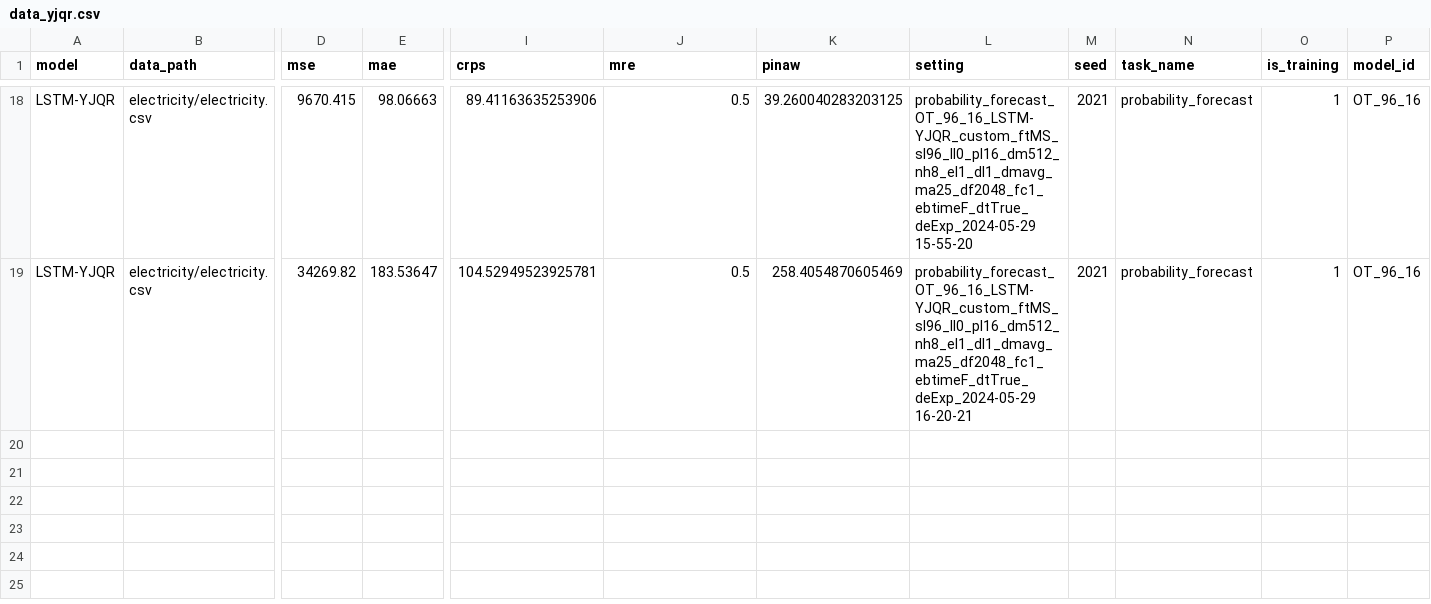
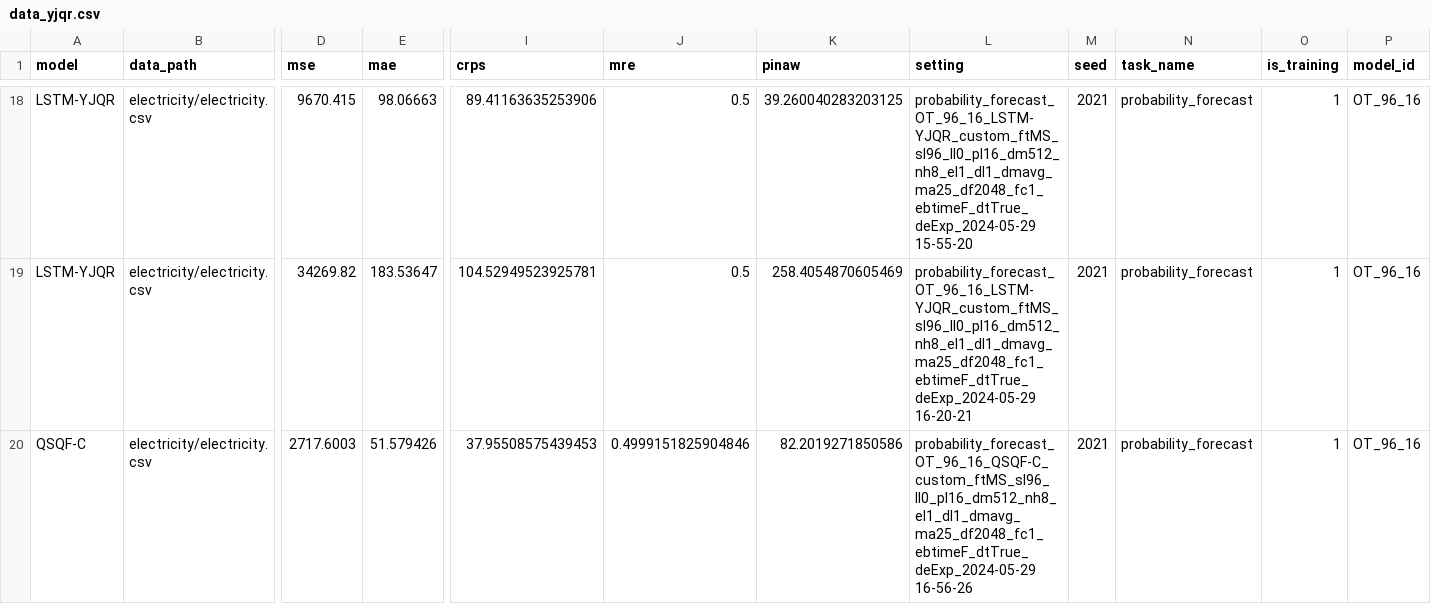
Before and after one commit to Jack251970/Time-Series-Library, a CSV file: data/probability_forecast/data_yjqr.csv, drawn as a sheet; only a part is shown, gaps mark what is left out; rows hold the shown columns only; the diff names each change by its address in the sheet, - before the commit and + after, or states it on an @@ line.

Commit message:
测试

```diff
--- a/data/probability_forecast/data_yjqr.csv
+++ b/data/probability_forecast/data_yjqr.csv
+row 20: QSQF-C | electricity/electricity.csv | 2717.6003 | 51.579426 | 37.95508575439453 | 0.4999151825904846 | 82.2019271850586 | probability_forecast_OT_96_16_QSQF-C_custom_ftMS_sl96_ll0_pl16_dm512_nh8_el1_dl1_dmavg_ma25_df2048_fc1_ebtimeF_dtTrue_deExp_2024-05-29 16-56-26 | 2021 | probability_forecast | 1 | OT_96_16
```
______________________________
_The task_. Please give back every line above exactly as it stands, without pictures.

_Solution to this task_.
Before and after one commit to Jack251970/Time-Series-Library, a CSV file: data/probability_forecast/data_yjqr.csv, drawn as a sheet; only a part is shown, gaps mark what is left out; rows hold the shown columns only; the diff names each change by its address in the sheet, - before the commit and + after, or states it on an @@ line.

Commit message:
测试

```diff
--- a/data/probability_forecast/data_yjqr.csv
+++ b/data/probability_forecast/data_yjqr.csv
+row 20: QSQF-C | electricity/electricity.csv | 2717.6003 | 51.579426 | 37.95508575439453 | 0.4999151825904846 | 82.2019271850586 | probability_forecast_OT_96_16_QSQF-C_custom_ftMS_sl96_ll0_pl16_dm512_nh8_el1_dl1_dmavg_ma25_df2048_fc1_ebtimeF_dtTrue_deExp_2024-05-29 16-56-26 | 2021 | probability_forecast | 1 | OT_96_16
```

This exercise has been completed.